In this blog I introduced you to the Lilium Jet architecture, a 7-Seater eVTOL aircraft reaching RAM markets initially within a minimum 200km range at speeds up to 300km/h. I hope that I have been able to give you insights into our thinking process, the rationale behind our requirements and why we make use of a unique aircraft architecture and technologies to enable significant time savings and enriched connectivity for customers.

One key aspect is our approach to our intended flight mission for the Lilium Jet (where we draw more comparison to a commercial airliner profile than a helicopter). Our choices recognise both the limited time period spent in the power-hungry hover mode, and the need for speed in the dominant cruise phase.

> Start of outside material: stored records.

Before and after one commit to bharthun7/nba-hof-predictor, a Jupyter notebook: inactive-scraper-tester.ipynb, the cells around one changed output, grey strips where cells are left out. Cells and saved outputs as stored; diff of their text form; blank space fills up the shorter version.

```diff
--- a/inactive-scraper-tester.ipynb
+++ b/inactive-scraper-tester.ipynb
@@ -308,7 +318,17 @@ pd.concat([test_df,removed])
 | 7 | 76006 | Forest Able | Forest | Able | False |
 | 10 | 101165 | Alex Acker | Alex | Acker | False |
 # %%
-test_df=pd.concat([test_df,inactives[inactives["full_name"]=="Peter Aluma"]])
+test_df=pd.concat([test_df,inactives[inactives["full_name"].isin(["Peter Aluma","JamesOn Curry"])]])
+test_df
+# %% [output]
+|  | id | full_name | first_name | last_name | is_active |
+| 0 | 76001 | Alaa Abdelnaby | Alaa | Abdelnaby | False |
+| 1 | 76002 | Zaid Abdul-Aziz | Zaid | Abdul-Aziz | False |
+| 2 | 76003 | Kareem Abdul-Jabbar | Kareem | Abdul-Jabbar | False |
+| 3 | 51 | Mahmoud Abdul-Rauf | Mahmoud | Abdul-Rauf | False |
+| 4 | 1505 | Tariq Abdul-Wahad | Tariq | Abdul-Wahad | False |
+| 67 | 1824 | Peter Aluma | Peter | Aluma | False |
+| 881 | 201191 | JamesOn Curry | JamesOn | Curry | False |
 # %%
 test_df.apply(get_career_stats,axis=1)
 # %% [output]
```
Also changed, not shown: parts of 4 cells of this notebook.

Both these attributes can be addressed using small electric ducted fans arranged in an embedded, distributed propulsion system.

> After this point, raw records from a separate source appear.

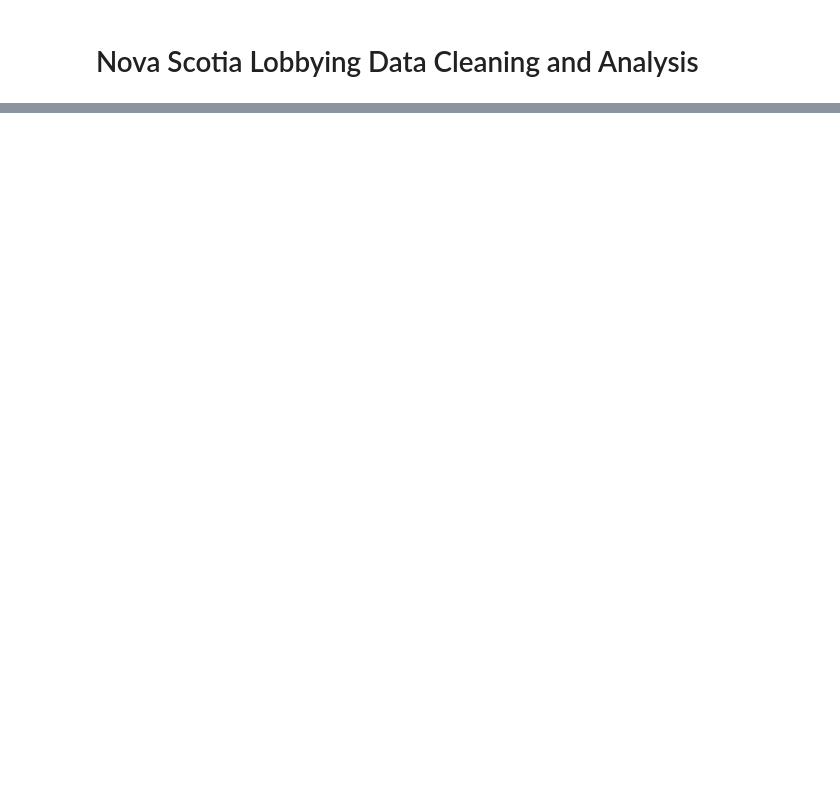
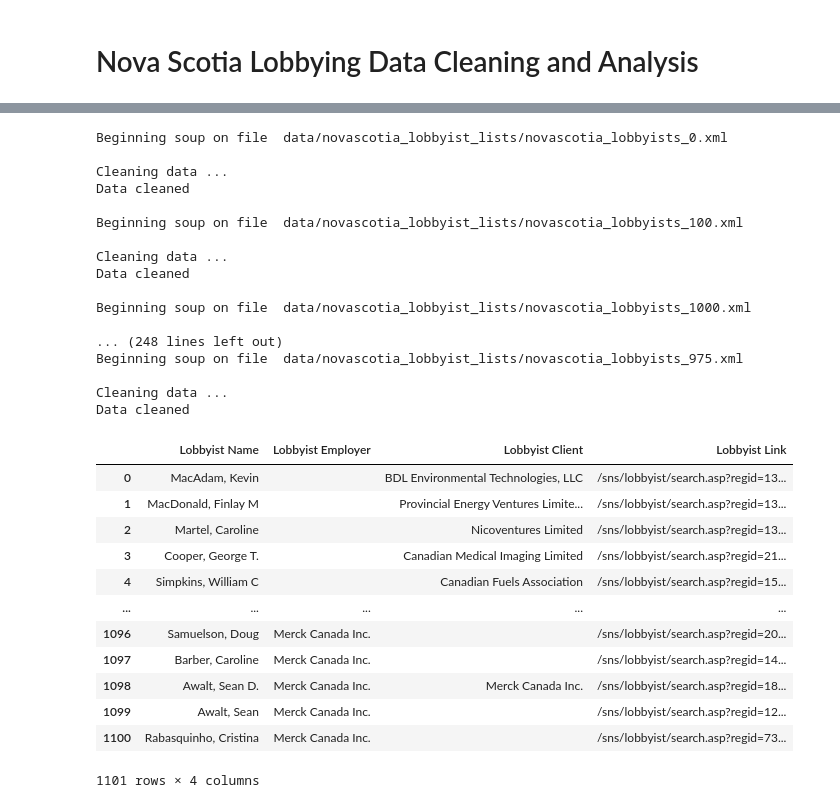
Before and after one commit to Michael-WC-Wong/ijf-web-scraper-technical-test, a Jupyter notebook: wong_ijf_scraper.ipynb, the cells around one changed output, grey strips where cells are left out. Drawn from its saved outputs; the diff is of its cells as text; code cells hidden in the pictures; blank space fills up the shorter version.

Commit message:
Partially working scraper (name, affiliation, links only) and working csv export code

```diff
--- a/wong_ijf_scraper.ipynb
+++ b/wong_ijf_scraper.ipynb
@@ -814,12 +205,0 @@ To see if Wikipedia is updated in a way that could be correlated with the accumu
-# %%
-# Do a Scopus Search on Great Barrier Reef and climate change
-query = 'TITLE-ABS-KEY("great barrier reef" AND "climate change")'
-
-search = ScopusSearch(query,verbose=True,subscriber=False)
-print(search.results[:5])
-
-pd.set_option("display.max_columns", 500)
-
-scopus_df = pd.DataFrame(search.results)
-scopus_df.to_csv("scopus_gbr_cc_search_results.csv")
-display(scopus_df)
@@ -941,0 +295,34 @@ timeseries_plots(df=wikipedia_scopus_df,
+# %%
+novascotia_lobbyist_df = lobbyist_xml_to_df(input_dir="data/novascotia_lobbyist_lists",filename="novascotia_lobbyists")#,lobbyist_df=novascotia_lobbyist_df)
+display(novascotia_lobbyist_df)
+# %% [output]
+Beginning soup on file  data/novascotia_lobbyist_lists/novascotia_lobbyists_0.xml
+
+Cleaning data ...
+Data cleaned
+
+Beginning soup on file  data/novascotia_lobbyist_lists/novascotia_lobbyists_100.xml
+
+Cleaning data ...
+Data cleaned
+
+Beginning soup on file  data/novascotia_lobbyist_lists/novascotia_lobbyists_1000.xml
+
+... (248 lines left out)
+Beginning soup on file  data/novascotia_lobbyist_lists/novascotia_lobbyists_975.xml
+
+Cleaning data ...
+Data cleaned
+|  | Lobbyist Name | Lobbyist Employer | Lobbyist Client | Lobbyist Link |
+| 0 | MacAdam, Kevin |  | BDL Environmental Technologies, LLC | /sns/lobbyist/search.asp?regid=13... |
+| 1 | MacDonald, Finlay M |  | Provincial Energy Ventures Limite... | /sns/lobbyist/search.asp?regid=13... |
+| 2 | Martel, Caroline |  | Nicoventures Limited | /sns/lobbyist/search.asp?regid=13... |
+| 3 | Cooper, George T. |  | Canadian Medical Imaging Limited | /sns/lobbyist/search.asp?regid=21... |
+| 4 | Simpkins, William C |  | Canadian Fuels Association | /sns/lobbyist/search.asp?regid=15... |
+| ... | ... | ... | ... | ... |
+| 1096 | Samuelson, Doug | Merck Canada Inc. |  | /sns/lobbyist/search.asp?regid=20... |
+| 1097 | Barber, Caroline | Merck Canada Inc. |  | /sns/lobbyist/search.asp?regid=14... |
+| 1098 | Awalt, Sean D. | Merck Canada Inc. | Merck Canada Inc. | /sns/lobbyist/search.asp?regid=18... |
+| 1099 | Awalt, Sean | Merck Canada Inc. |  | /sns/lobbyist/search.asp?regid=12... |
+| 1100 | Rabasquinho, Cristina | Merck Canada Inc. |  | /sns/lobbyist/search.asp?regid=73... |
+1101 rows × 4 columns
```
Also changed, not shown: parts of 28 cells of this notebook, 1 other file.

Although conventional thinking indicates that a higher disc load should be avoided, Lilium’s architecture has consciously chosen to increase disc load and power consumption during hover in order to achieve its mission objectives. Since the aircraft’s hover time is <90 seconds in total, the net impact energy usage is manageable.

The low power consumption during cruise is achieved by the combination of a fixed wing layout and compact, integrated ducted fans, which lead to low aerodynamic drag and excellent cruise efficiency. We can comfortably predict an operational range of approximately 200km, with battery technology available today whilst considering operational reserves. Battery technology will only continue to improve with time, which will benefit the range proportionally.

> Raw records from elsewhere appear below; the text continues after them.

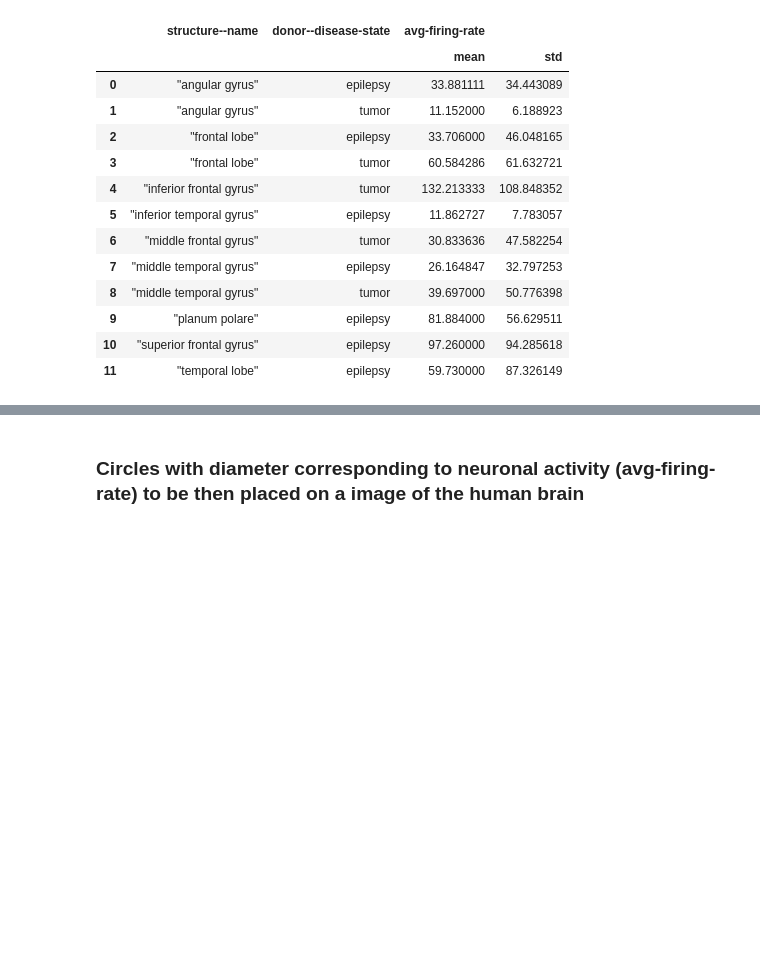
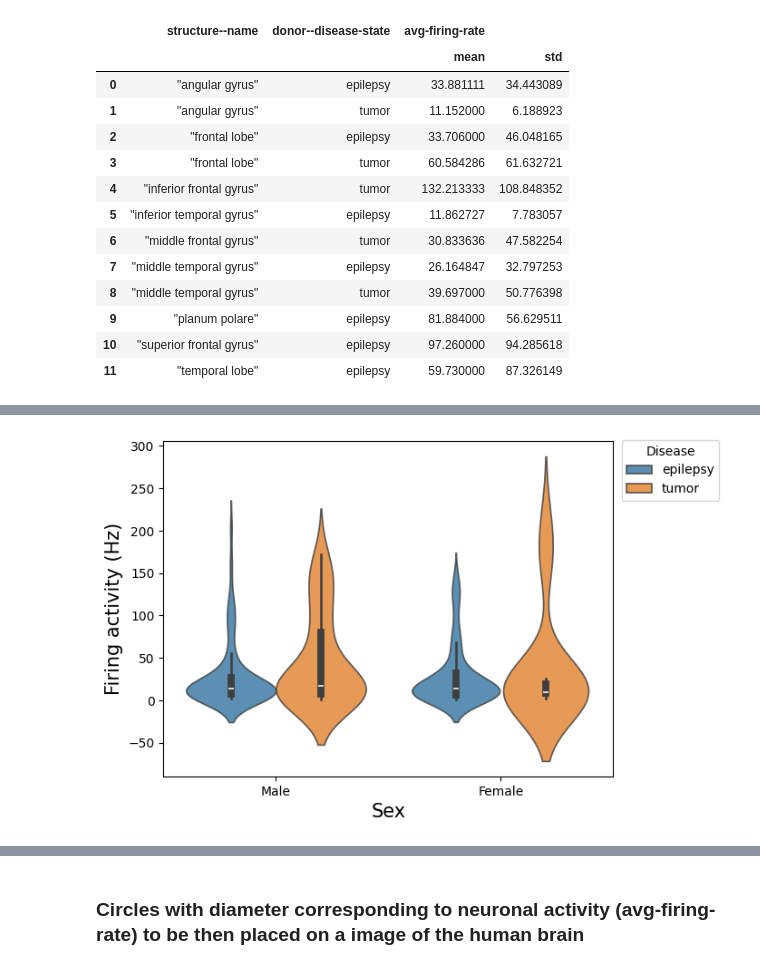
Before and after one commit to LauraMonni1/Project_Human-Brain-Neurons-Analysis, a Jupyter notebook: notebooks/Draft_human_all.ipynb, the cells around one changed output, grey strips where cells are left out. Cells and saved outputs as stored; diff of their text form; code cells hidden in the pictures; blank space fills up the shorter version.

```diff
--- a/notebooks/Draft_human_all.ipynb
+++ b/notebooks/Draft_human_all.ipynb
@@ -469,0 +433,9 @@ plt.legend(title = "Disease", prop = {"size" : 10}, bbox_to_anchor=(1.25, 0.91),
+# %%
+violin_firing_region = sns.violinplot(data=df, x="donor--sex", y="avg-firing-rate", hue="donor--disease-state", alpha = 0.8)
+violin_firing_region.set_xlabel("Sex", fontsize=15)
+violin_firing_region.set_ylabel("Firing activity (Hz)", fontsize=15)
+plt.legend(title = "Disease", bbox_to_anchor=(1.25, 0.913), loc = "center right")
+
+plt.savefig("violin_firing_age.png", bbox_inches='tight')
+# %% [output]
+[figure, added]
```
Also changed, not shown: parts of 33 cells of this notebook, 8 other files.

During this blog I showed you our thinking process linking low noise emissions with scalability and the key role ducted fans play. Ducted fans are well known for their noise shielding, asides from their aerodynamic efficiency advantages compared to open rotors, and the ducts themselves allow for the installation of acoustic liners. This gives the Lilium Jet a unique competitive advantage. We can scale our aircraft architecture to higher payloads, while maintaining the noise levels well below regulatory thresholds. The scalability of our technology and the unique architecture enables us to pursue a large scale inter-city shuttle business model in which we transport more passengers on a single flight. And we can leverage existing infrastructure to the full.

With the Lilium Jet we have secured simplicity in our solution which is always a good thing in engineering. The intrinsically stable aerodynamics of the architecture in combination with the vectored thrust propulsion system negates the need for much of the complications associated with traditional aircraft, eg. vertical stabiliser and rudder, ailerons, and hydraulics. All delivered in an eye-catching, attractive aircraft with a base architecture which is scalable for higher payload (be that passengers or freight) and market leading unit economics.

 

Final thoughts

I hope this blog has provided you with a window into the design and engineering thinking at Lilium which is underpinned by a strong desire to solve the real market requirements of Regional Air Mobility. We have chosen an ambitious architecture and to reject the limitations of a traditional approach, while substantiating our technical claims with test evidence. And likewise, I hope you have gained a sense of my own journey in understanding this novel aircraft concept. I have confidence that we will not only become an exciting and innovative aerospace company but also that our aircraft technology will be transformative for regional air mobility. I am looking forward to the exciting months ahead as we reveal more about our technology, serial aircraft design, and commercial launch plans as we build Lilium to serve future customers and industry partners alike.